To my fellow pilgrims on the path of resurrection life
Last Sunday we had a wonderful opportunity to reflect on some of the values that make us a congregation within the Uniting Church of Australia:
~ the centrality of Christ, our Living Word,
~ our inclusivity and radical hospitality,
~ a strong sense of justice,
~ shared authority and responsibility for ministry etc.
As people told stories about where they come from I was struck by the remarkable diversity of experiences gathered around our one little table, even though we had all once called ourselves “Methodists.” I was also surprised by the longing that arose within me for some of the songs, rituals, and people that had been a significant part of my faith journey – particularly in my youth. But, above all, I was deeply aware of the fact that the values that we were talking about sometimes represented who we are becoming (or striving to become) more than who we actually are.
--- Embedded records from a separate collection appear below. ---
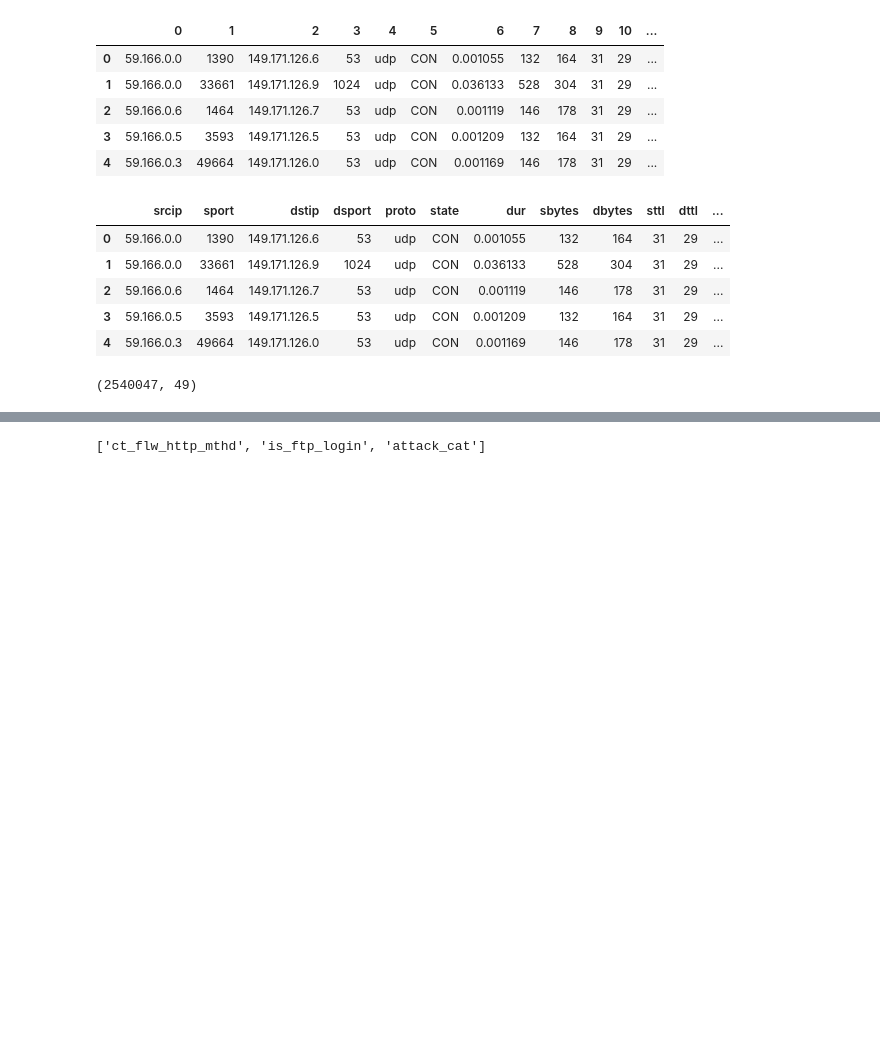
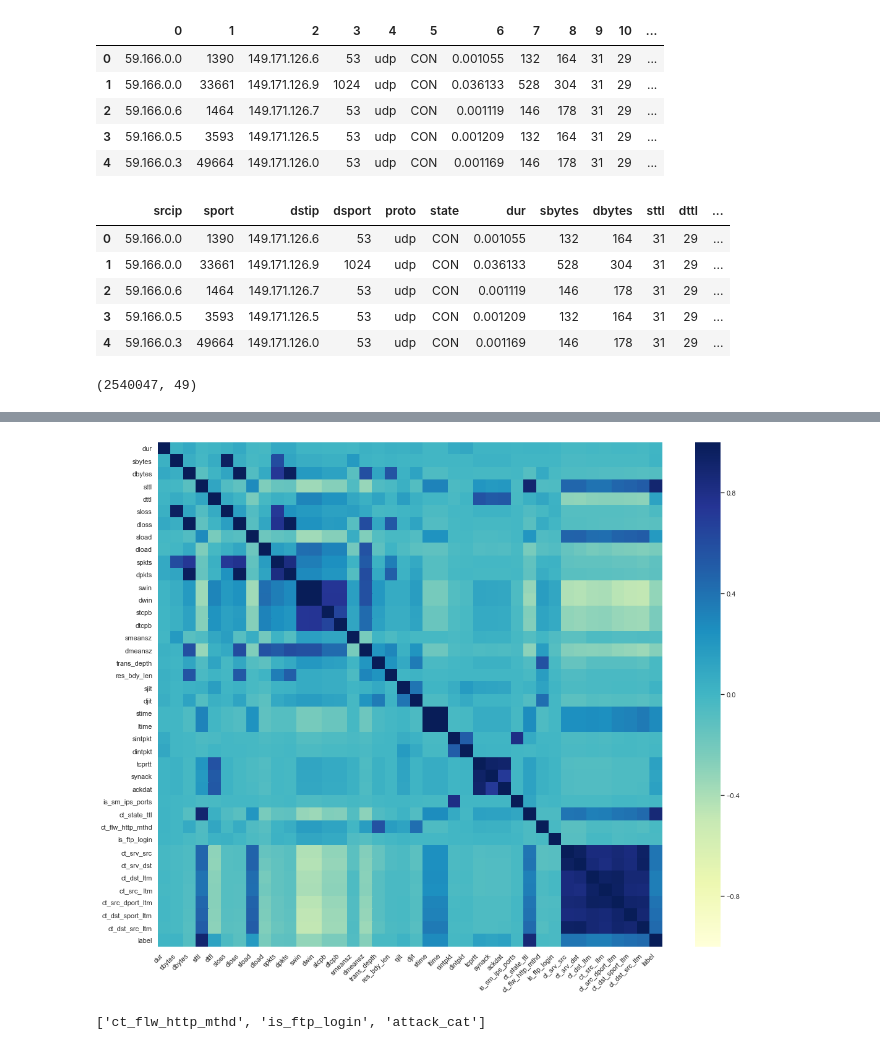
Before and after one commit to Shravya-Uchil/CMPE255-Project, a Jupyter notebook: Network Anomaly Detection.ipynb, the cells around one changed output, grey strips where cells are left out. Drawn from its saved outputs; the diff is of its cells as text; code cells hidden in the pictures; blank space fills up the shorter version.

```diff
--- a/Network Anomaly Detection.ipynb
+++ b/Network Anomaly Detection.ipynb
@@ -102,3 +179,13 @@ del dataframe4
+# %%
+def plot_correlation(data):
+    corr = data.corr()
+    plt.figure(figsize=(19, 15))
+    ax = sns.heatmap(corr, vmin=-1, vmax=1, center=0,square=True,annot_kws={"size":12},cmap="YlGnBu")
+    ax.set_xticklabels(ax.get_xticklabels(),rotation=45,horizontalalignment='right',fontsize = 30)
+
+plot_correlation(dataset)
+# %% [output]
+[figure, added]
 # %%
 # Get columns that have null values
 
```
Also changed, not shown: parts of 12 cells of this notebook.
When we speak of ourselves as a pilgrim people on the way to the promised end, we are acknowledging that we aren’t there yet: not in the eternal rest of heaven, and not even close to the fellowship of reconciliation that lives out God’s love for the common good of all God’s creation.
We confess that there are many in our midst who know that they belong, but there are still some who we hesitate to welcome unconditionally into the family of God.
We confess that there are people with whom we serve and worship who make our eyes roll and our nostrils flare and our blood boil and our ears close and our hearts harden.
We confess that for every issue that we are passionate about because we have experienced it first-hand or have a close friend or family member who has, there are a dozen causes that we don’t have the energy or the resources or even the desire to attend to.
We confess that we often mistake authority for power, seasons for traditions, gifts for possessions, domination for leadership, our plans for God’s will.
Yet we also confess that it is Christ alone who comes, addresses, and deals with us in and through the news of his completed work in such a way that
~ the guilty are acquitted,
~ life is given to the dead,
~ and new things are brought into being which, without him, could otherwise not exist.
(Paragraph 4, Basis of Union, paraphrased)
Just look at Saul’s encounter with Jesus on the road to Damascus (Acts 9). This is probably the most remarkable story of transformation recorded in Scripture as a fervent, almost fanatical persecutor of the Christians fleeing Jerusalem to escape a painful death becomes a just-as-fervent preacher of the Gospel, missionary to the Gentiles, and teacher on what Jesus’s resurrection-life means for the early Church. And all because he encountered Jesus along the way!
As we receive in each week of Eastertide the deepening invitation to “Come to life,” may the light of Christ shine brightly on our way and open up new possibilities for us!
Yours in Christ